Queensland’s highest court has ordered that a businesswoman convicted of trafficking synthetic cannabis be retried after being denied a fair trial, following a ‘judge alone trial’.
The Court of Appeal in Brisbane this week unanimously set aside six dangerous drug convictions – including drug trafficking – imposed against Phaedra Joy Barrett, 48, by a Maroochydore District Court judge more than a year ago.
The court – comprising Justices Anthe Philippides, Philip McMurdo and David Boddice – found Ms Barrett had been denied a fair trial because key evidence was not given to a judge until she was sentenced.
District Court Judge Glen Cash on 12 April last year found Ms Barrett guilty on one count of trafficking a dangerous drug, two counts of producing a dangerous drug, one count of possessing property obtained from trafficking, one count of possessing a thing used in connection with trafficking in a dangerous drug, and one count of possessing a thing used in connection with producing a dangerous drug.
Almost a month later, Judge Cash sentenced Ms Barrett, who pleaded guilty to one count of possessing a dangerous drug, to two years’ imprisonment.
During her trial, the court was told Ms Barrett had been operating a legal business called ‘Get High’ and sold synthetic cannabinoids in 2012.
The prosecution alleged Ms Barrett was aware her products were deemed illegal after changes to the Drugs Misuse Act in 2013, but continued to operate her business.
The court was told that, in August 2014, police allegedly found $75,000 in cash, chemically-treated leaves and communications proving she had imported chemicals from England to her business in Caloundra.
Ms Barrett denied that she had continued trafficking and claimed that she had sold the business to a customer she had met online so she could open a vaping business.
She claimed that, when she sold her business, she still believed that the chemical composition of her products were legal because of a forensic toxicologist report she kept in a folder.
At a hearing into her appeal on 20 November last year, and on 3 June, Ms Barrett claimed she told her legal team that the report had been seized by police during a raid on her premises.
The Court of Appeal found that information was not shared with Judge Cash until after Ms Barrett was sentenced.
They ruled Ms Barrett had been denied the opportunity to raise a potential mistake-of-fact defence and this had resulted in a miscarriage of justice.
“(Ms Barrett) was sentenced upon the basis that she did hold a mistaken belief on the faith of this report,” the court said in its16-page written decision.
“She is thereby in the position of having been sentenced upon findings that could have led to her being acquitted on these charges, had all of these findings been made before the verdicts.
“Whilst the availability of such a defence would ultimately depend on the evidence led at trial, a fair trial, according to law, required (Ms Barrett) be afforded the opportunity to raise that defence, if appropriate, having regard to all of the evidence and appropriate legal advice.

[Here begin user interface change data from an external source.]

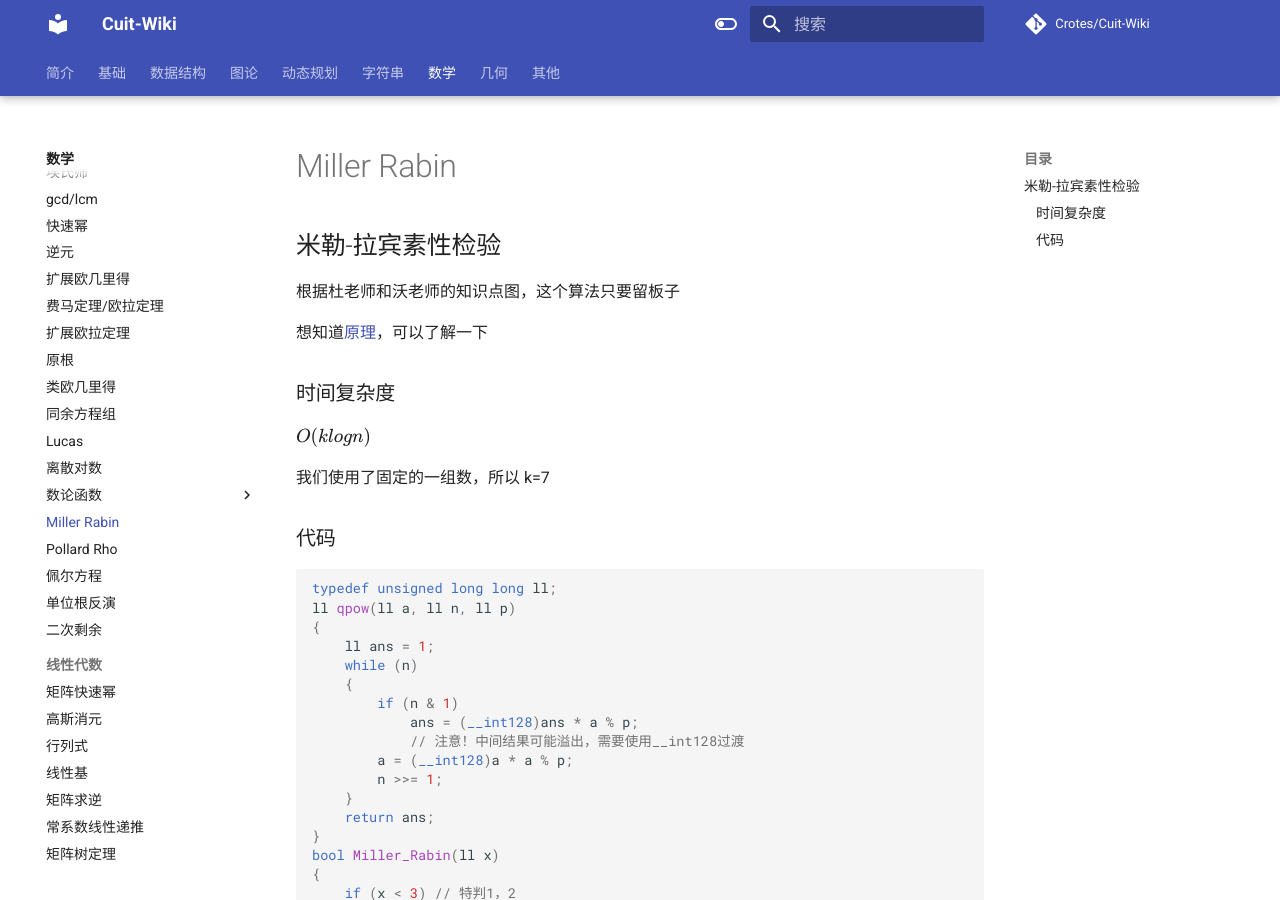
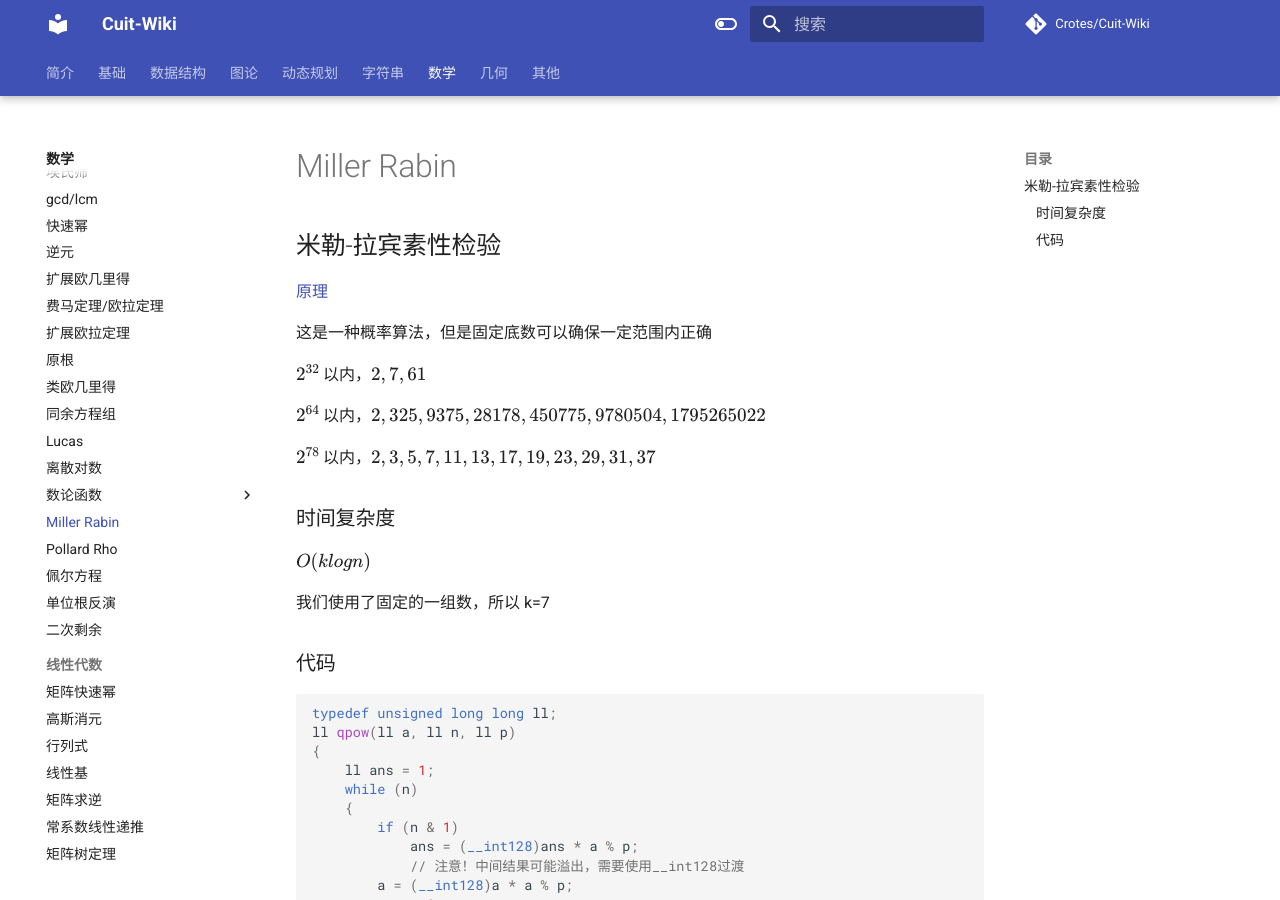
Before and after one commit to Crotes/Cuit-Wiki, an MkDocs documentation site: the page built from docs/Math/Miller Rabin.md, in a window 1280 px wide and 900 px high. Built offline with MkDocs 1.6.1 and Material for MkDocs 9.7.7, drawn with Linux system fonts in a browser that asks for light colours; formulas are drawn with MathJax 3; comment, search, counter and statistics services are not loaded.

Commit message:
新增底数介绍

```diff
--- a/docs/Math/Miller Rabin.md
+++ b/docs/Math/Miller Rabin.md
@@ -1,8 +1,14 @@
 ## 米勒-拉宾素性检验
 
-根据杜老师和沃老师的知识点图，这个算法只要留板子
+[原理](https://zhuanlan.zhihu.com/p/220203643)
 
-想知道[原理](https://zhuanlan.zhihu.com/p/220203643)，可以了解一下
+这是一种概率算法，但是固定底数可以确保一定范围内正确
+
+$2^{32}$ 以内，$2,7,61$
+
+$2^{64}$ 以内，$2,325,9375,28178,450775,9780504,1795265022$
+
+$2^{78}$ 以内，$2,3,5,7,11,13,17,19,23,29,31,37$
 
 ### 时间复杂度
 
```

“However, a retrial should be ordered, rather than this Court ordering that she be acquitted.”
A date has yet to be set for the retrial.